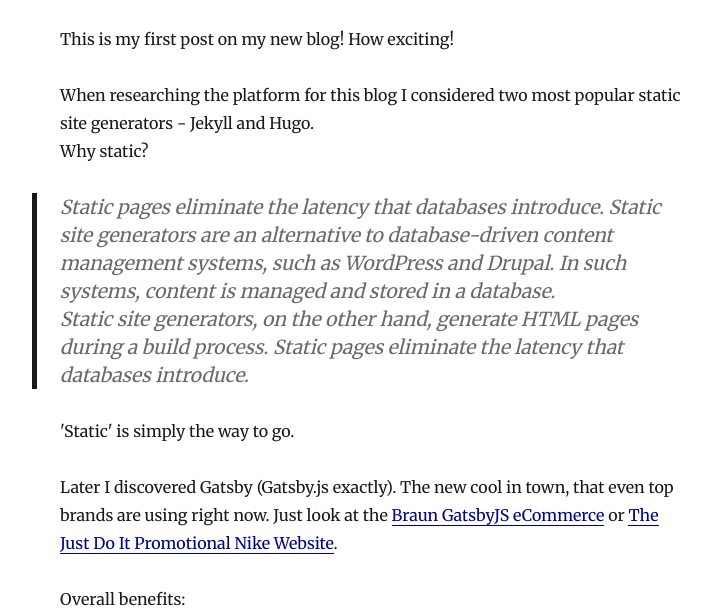
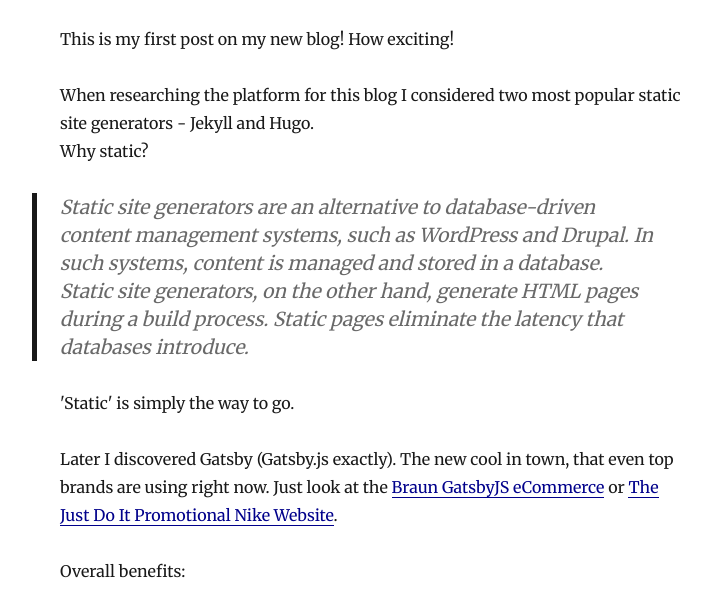
Before and after one commit to mspych/blog, a Gatsby site: page /hello-world/ in a window 1280 px wide. Shown: the part 145-755 px from the top of the page, without its empty margins (265-976 px from the left). Built offline with nearby package versions, Linux system fonts and the light colour scheme; Gatsby itself is replaced by a stand-in of ours; some packages are replaced by stand-ins of ours.

Commit message:
Update index.md

```diff
--- a/content/blog/hello-world/index.md
+++ b/content/blog/hello-world/index.md
@@ -9,7 +9,7 @@ This is my first post on my new blog! How exciting!
 When researching the platform for this blog I considered two most popular static site generators - Jekyll and Hugo.<br/>
 Why static?
 
->Static pages eliminate the latency that databases introduce. Static site generators are an alternative to database-driven content management systems, such as WordPress and Drupal. In such systems, content is managed and stored in a database. <br/>
+>Static site generators are an alternative to database-driven content management systems, such as WordPress and Drupal. In such systems, content is managed and stored in a database. <br/>
 >Static site generators, on the other hand, generate HTML pages during a build process. Static pages eliminate the latency that databases introduce.
 
 'Static' is simply the way to go.
```
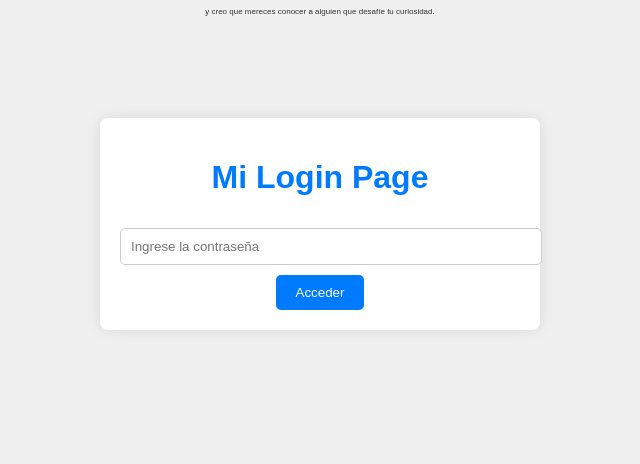
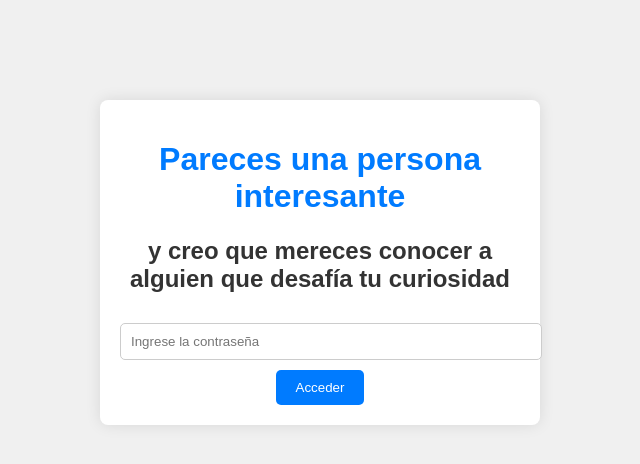
Before and after one commit to rubengervi/mi-login-page, a plain HTML site: page index.html in a window 1280 px wide. Shown: the whole page, without its empty margins (320-960 px from the left). Drawn offline with Linux system fonts and the light colour scheme.

Commit message:
Update index.html

```diff
--- a/index.html
+++ b/index.html
@@ -4,7 +4,7 @@
     <meta charset="UTF-8">
     <meta name="viewport" content="width=device-width, initial-scale=1.0">
     <title>Pareces una persona interesante</title>
-    <subtitle style="font-size: 0.5em;">y creo que mereces conocer a alguien que desafíe tu curiosidad.</subtitle>
+
     <style>
         body {
             font-family: Arial, sans-serif;
@@ -47,7 +47,8 @@
 </head>
 <body>
     <div class="container">
-        <h1>Mi Login Page</h1>
+        <h1>Pareces una persona interesante</h1>
+        <h2>y creo que mereces conocer a alguien que desafía tu curiosidad</h2>
         <form id="loginForm">
             <input type="password" id="password" placeholder="Ingrese la contraseña" required>
             <button type="submit">Acceder</button>
```
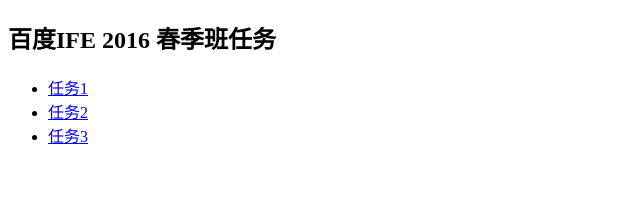
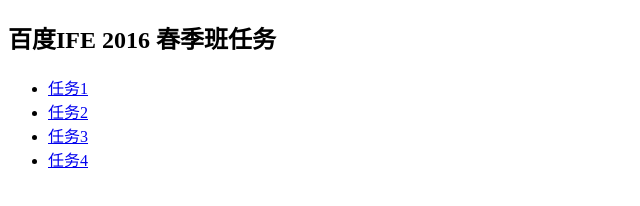
Before and after one commit to dkl520/Story, a plain HTML site: page index.html in a window 1280 px wide. Shown: the full height of the page, 0-640 px from the left. Drawn offline with Linux system fonts and the light colour scheme.

Commit message:
修改主页

```diff
--- a/index.html
+++ b/index.html
@@ -11,6 +11,7 @@
 				<li><a href="ifetask/task_1_1_1/html/task_1_1_1.html">任务1</a></li>
 				<li><a href="ifetask/task_1_2_1/html/task_1_2_1.html">任务2</a></li>
 				<li><a href="ifetask/task_1_3_1/html/task_1_3_1.html">任务3</a></li>
+				<li><a href="ifetask/task_1_4_1/html/task_1_4_1.html">任务4</a></li>
 			</ul>
 		</article>
 		<h1></h1>
```
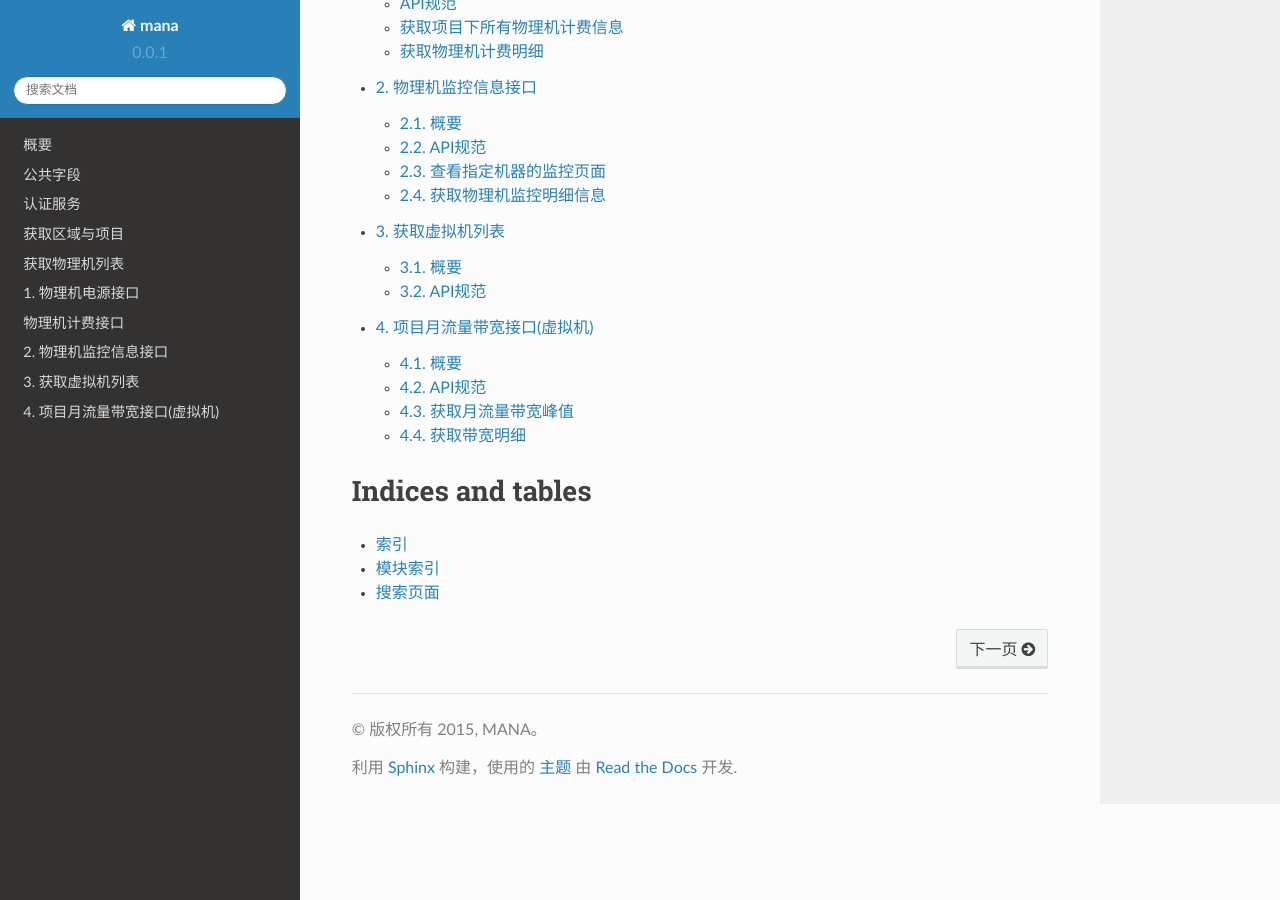
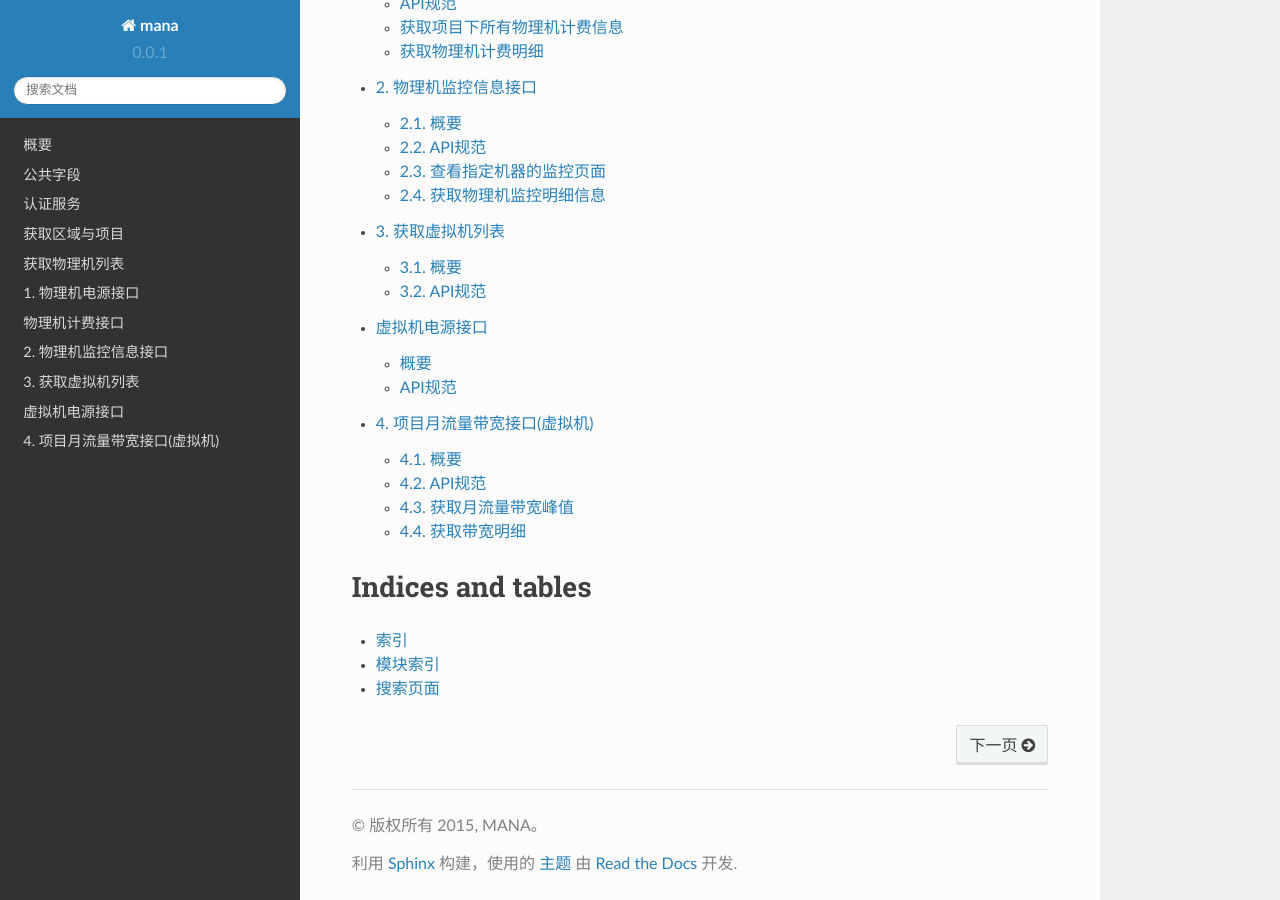
Before and after one commit to JerryDog/mana_api_doc, a Sphinx documentation site: the page built from source/index.rst, in a window 1280 px wide and 900 px high, scrolled down 860 px. Built offline with Sphinx 7.4.7 and the Read the Docs theme 2.0.0, drawn with Linux system fonts in a browser that asks for light colours; some of the changed lines change nothing that is shown.

Commit message:
vm返回状态更新

```diff
--- a/source/index.rst
+++ b/source/index.rst
@@ -20,6 +20,7 @@
    pm_accounts
    pm_moni
    vm
+   vm_act
    vm_flow
 
 
--- /dev/null
+++ b/source/vm_act.rst
@@ -0,0 +1,103 @@
+
+
+
+虚拟机电源接口
+====================
+
+.. toctree::
+   :maxdepth: 2
+   :numbered:
+
+
+
+概要
+--------------------
+
+对虚拟机进行开关机重启操作
+
+
+API规范
+--------------------------
+
+认证服务API入口与API列表如下：
+
+
+    * API入口: http://api.scloudm.com/
+    * API列表:
+
++------------------+------------------------------+------------+--------------------------------+
+|  资源            |  操作                        |  HTTP方法  |  URI路径                       |
++==================+==============================+============+================================+
+|  vm_act          |  开关机重启                  |  POST      |  /mana_api/vm_act              |
++------------------+------------------------------+------------+--------------------------------+
+
+
+认证并生成新令牌(已可用)
+
++------------+---------------------------+------------------+
+|  HTTP方法  |  URI路径                  |  描述            |
++============+===========================+==================+
+|  POST      |  /mana_api/vm_act         |  开关机重启      |
++------------+---------------------------+------------------+
+
+请求参数
+
++-----------------------+----------+------------------------------------------+
+|  字段名               |  类型    |  描述                                    |
++=======================+==========+==========================================+
+|  token                |  header  |  有效的 token                            |
++-----------------------+----------+------------------------------------------+
+|  Sp-Agent             |  header  |  厂商类型如：scloudm、pbs                |
++-----------------------+----------+------------------------------------------+
+|  tenant_id（必选）    |  string  |  租户id                                  |
++-----------------------+----------+------------------------------------------+
+|  region（必选）       |  string  |  所属区域                                |
++-----------------------+----------+------------------------------------------+
+|  server_id（必选）    |  string  |  所操作的虚拟机ID                        |
++-----------------------+----------+------------------------------------------+
+|  os-start	            |  string  |  开机动作 {'os-start':null}              |
++-----------------------+----------+------------------------------------------+
+|  os-stop	            |  string  |  关机动作 {'os-stop ':null}              |
++-----------------------+----------+------------------------------------------+
+|  reboot	            |  string  |  重启动作 {'reboot ': {'type': 'HARD'}}  |
++-----------------------+----------+------------------------------------------+
+
+
+请求样例
+
+::
+
+
+    curl -i \
+         -X POST http://api.scloudm.com/mana_api/vm_act/{tenant_id}/{region}/{server_id} \
+         -H 'X-Auth-Token: {token_id}' \
+         -H 'Sp-Agent: scloudm' \
+         -d '{
+               "os-start": null
+            }'
+
+
+返回参数
+
+只有返回码，无返回 body。
+
+
+返回样例
+
+::
+
+    HTTP/1.0 200 OK
+
+
+
+错误返回样例
+
+::
+
+   HTTP/1.1 400 Bad Request
+
+   {
+     "msg": "The request you have made requires authentication.",
+     "code": 400,
+     "reason": "Unauthorized"
+   }
```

■ ACTION ITEM ■
Every line of the material that holds "string" should be copied out as the answer.

■ COMPLETED TASK ■
+|  tenant_id（必选）    |  string  |  租户id                                  |
+|  region（必选）       |  string  |  所属区域                                |
+|  server_id（必选）    |  string  |  所操作的虚拟机ID                        |
+|  os-start	            |  string  |  开机动作 {'os-start':null}              |
+|  os-stop	            |  string  |  关机动作 {'os-stop ':null}              |
+|  reboot	            |  string  |  重启动作 {'reboot ': {'type': 'HARD'}}  |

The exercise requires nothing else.